[Entries taken from a collection]
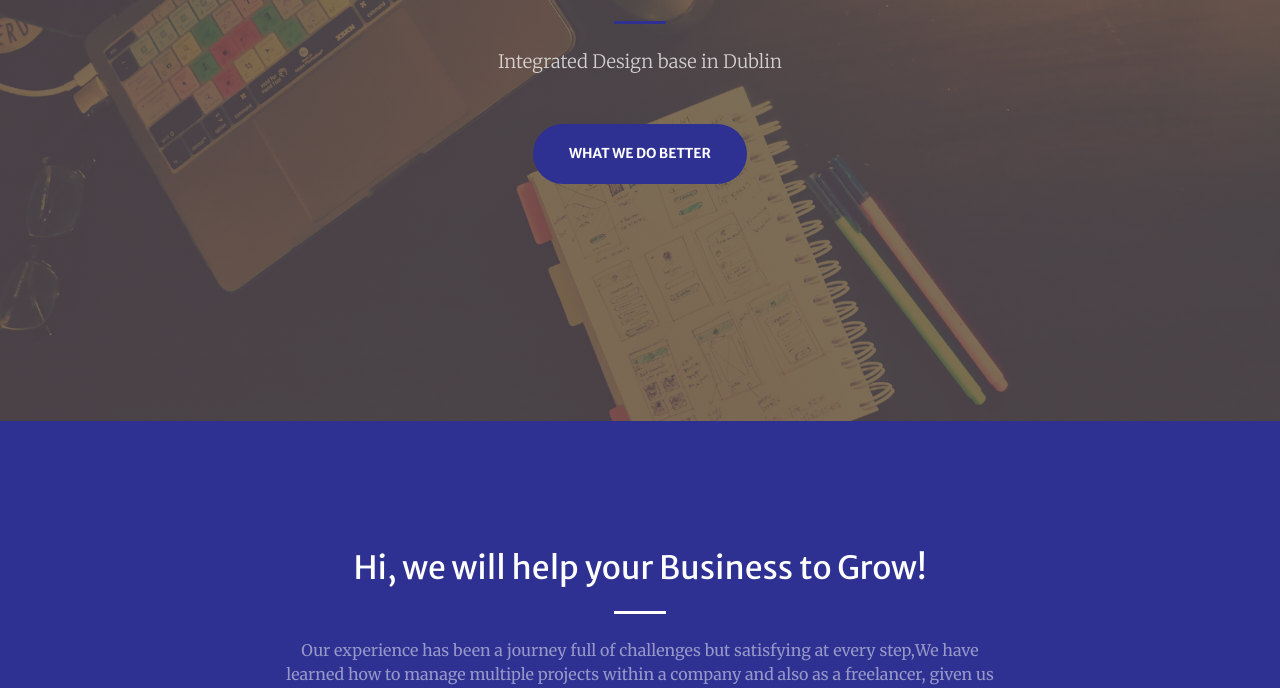
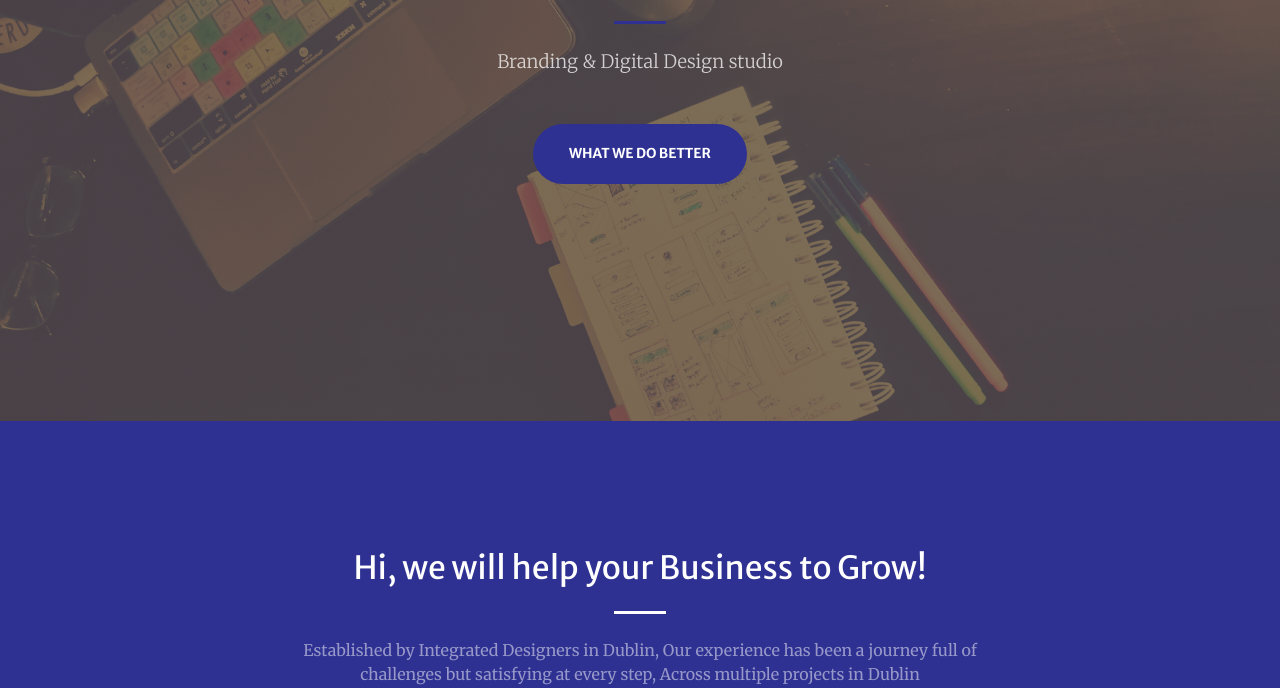
Before and after one commit to anajuls/2017102_ORTIZ-, a website: page views/index.html in a window 1280 px wide. Shown: the part 379-1067 px from the top of the page. Drawn offline with nearby package versions, Linux system fonts and the light colour scheme; files whose address does not match are found by name.

Commit message:
last change

```diff
--- a/views/index.html
+++ b/views/index.html
@@ -65,7 +65,7 @@
           <hr class="divider my-4">
         </div>
         <div class="col-lg-8 align-self-baseline">
-          <p class="text-white-75 font-weight-light mb-5">Integrated Design base in Dublin</p>
+          <p class="text-white-75 font-weight-light mb-5">Branding & Digital Design studio</p>
           <a class="btn btn-primary btn-xl js-scroll-trigger" href="#about">What we do Better</a>
         </div>
       </div>
@@ -79,9 +79,8 @@
         <div class="col-lg-8 text-center">
           <h2 class="text-white mt-0">Hi, we will help your Business to Grow!</h2>
           <hr class="divider light my-4">
-          <p class="text-white-50 mb-4">Our experience has been a journey full of challenges but satisfying at every step,We have learned how to manage multiple projects within a company and also as a freelancer, given us the sense of manage wisely the Design
-industry as a business in terms of deliveries, understanding consumer trends, to carry on clear ideas, to solve graphical problems creatively
-and effectively</p>
+          <p class="text-white-50 mb-4">Established by Integrated Designers in Dublin, Our experience has been a journey full of challenges but satisfying at every step, Across multiple projects in Dublin
+</p>
           <a class="btn btn-light btn-xl js-scroll-trigger" href="#services">Get Started!</a>
         </div>
       </div>
```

▶ _Exercise_:
Reproduce every record in full. Leave out the images.

▶ _Task solution_:
Before and after one commit to anajuls/2017102_ORTIZ-, a website: page views/index.html in a window 1280 px wide. Shown: the part 379-1067 px from the top of the page. Drawn offline with nearby package versions, Linux system fonts and the light colour scheme; files whose address does not match are found by name.

Commit message:
last change

```diff
--- a/views/index.html
+++ b/views/index.html
@@ -65,7 +65,7 @@
           <hr class="divider my-4">
         </div>
         <div class="col-lg-8 align-self-baseline">
-          <p class="text-white-75 font-weight-light mb-5">Integrated Design base in Dublin</p>
+          <p class="text-white-75 font-weight-light mb-5">Branding & Digital Design studio</p>
           <a class="btn btn-primary btn-xl js-scroll-trigger" href="#about">What we do Better</a>
         </div>
       </div>
@@ -79,9 +79,8 @@
         <div class="col-lg-8 text-center">
           <h2 class="text-white mt-0">Hi, we will help your Business to Grow!</h2>
           <hr class="divider light my-4">
-          <p class="text-white-50 mb-4">Our experience has been a journey full of challenges but satisfying at every step,We have learned how to manage multiple projects within a company and also as a freelancer, given us the sense of manage wisely the Design
-industry as a business in terms of deliveries, understanding consumer trends, to carry on clear ideas, to solve graphical problems creatively
-and effectively</p>
+          <p class="text-white-50 mb-4">Established by Integrated Designers in Dublin, Our experience has been a journey full of challenges but satisfying at every step, Across multiple projects in Dublin
+</p>
           <a class="btn btn-light btn-xl js-scroll-trigger" href="#services">Get Started!</a>
         </div>
       </div>
```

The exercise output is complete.